* [Task details]
Leave no picture in, and give every entry again exactly.

(Screenshot and code edit data)
◆ ◆ ◆ ◆ ◆

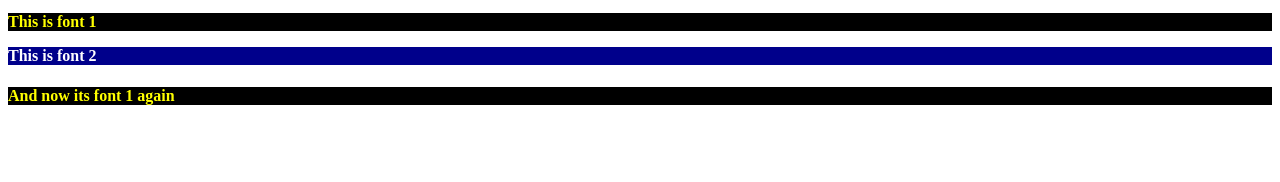
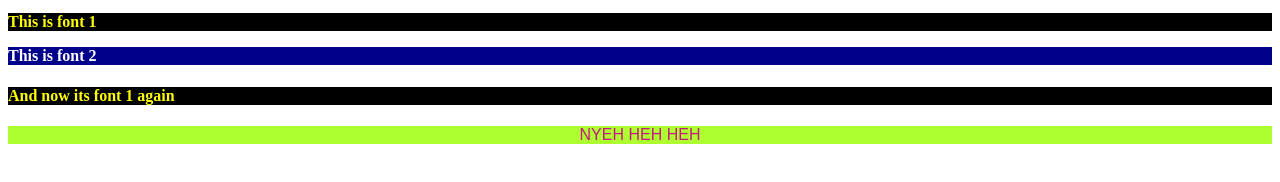
Before and after one commit to WolfHat/HTML-and-CSS-Projects, a plain HTML site: page Basic_HTML_and_CSS/Basic_HTML_4.html in a window 1280 px wide. Drawn offline with Linux system fonts and the light colour scheme.

Commit message:
Assigntment 21 and 22

```diff
--- a/Basic_HTML_and_CSS/Basic_HTML_4.html
+++ b/Basic_HTML_and_CSS/Basic_HTML_4.html
@@ -12,9 +12,16 @@
 				color: white;
 				font-size: medium;
 			}
+			.funky_font	{
+				background-color: GreenYellow;
+				color: MediumVioletRed;
+				font-family: Papyrus, fantasy;
+				text-align: center;
+			}
 		</style>
 		<h2 class="font_1">This is font 1</h2>
 		<h3 class="font_2">This is font 2</h3>
 		<h4 class="font_1">And now its font 1 again</h4>
+		<p class="funky_font">NYEH HEH HEH</p>
 	</body>
 </html>
```
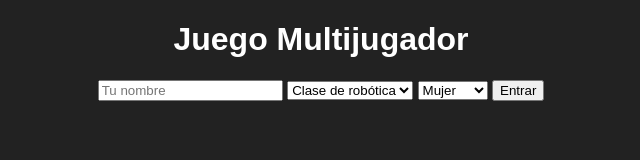
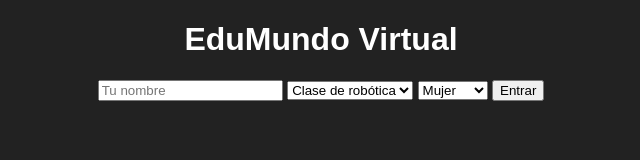
Before and after one commit to Pablolu2024/migathertown, a website: page index.html in a window 1280 px wide. Shown: the whole page, without its empty margins (319-959 px from the left). Drawn offline with Linux system fonts and the light colour scheme.

Commit message:
Update index.html

```diff
--- a/index.html
+++ b/index.html
@@ -2,12 +2,12 @@
 <html lang="es">
 <head>
   <meta charset="UTF-8">
-  <title>Juego Multijugador</title>
+  <title>Aula Interactiva</title>
   <link rel="stylesheet" href="style.css">
 </head>
 <body>
   <div id="inicio">
-    <h1>Juego Multijugador</h1>
+    <h1>EduMundo Virtual</h1>
     <input type="text" id="nombre" placeholder="Tu nombre">
     <select id="mapa">
       <option value="maps/mapa1.json">Clase de robótica</option>
```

◆ ◆ ◆ ◆ ◆

* [Exercise answer]
Before and after one commit to WolfHat/HTML-and-CSS-Projects, a plain HTML site: page Basic_HTML_and_CSS/Basic_HTML_4.html in a window 1280 px wide. Drawn offline with Linux system fonts and the light colour scheme.

Commit message:
Assigntment 21 and 22

```diff
--- a/Basic_HTML_and_CSS/Basic_HTML_4.html
+++ b/Basic_HTML_and_CSS/Basic_HTML_4.html
@@ -12,9 +12,16 @@
 				color: white;
 				font-size: medium;
 			}
+			.funky_font	{
+				background-color: GreenYellow;
+				color: MediumVioletRed;
+				font-family: Papyrus, fantasy;
+				text-align: center;
+			}
 		</style>
 		<h2 class="font_1">This is font 1</h2>
 		<h3 class="font_2">This is font 2</h3>
 		<h4 class="font_1">And now its font 1 again</h4>
+		<p class="funky_font">NYEH HEH HEH</p>
 	</body>
 </html>
```
Before and after one commit to Pablolu2024/migathertown, a website: page index.html in a window 1280 px wide. Shown: the whole page, without its empty margins (319-959 px from the left). Drawn offline with Linux system fonts and the light colour scheme.

Commit message:
Update index.html

```diff
--- a/index.html
+++ b/index.html
@@ -2,12 +2,12 @@
 <html lang="es">
 <head>
   <meta charset="UTF-8">
-  <title>Juego Multijugador</title>
+  <title>Aula Interactiva</title>
   <link rel="stylesheet" href="style.css">
 </head>
 <body>
   <div id="inicio">
-    <h1>Juego Multijugador</h1>
+    <h1>EduMundo Virtual</h1>
     <input type="text" id="nombre" placeholder="Tu nombre">
     <select id="mapa">
       <option value="maps/mapa1.json">Clase de robótica</option>
```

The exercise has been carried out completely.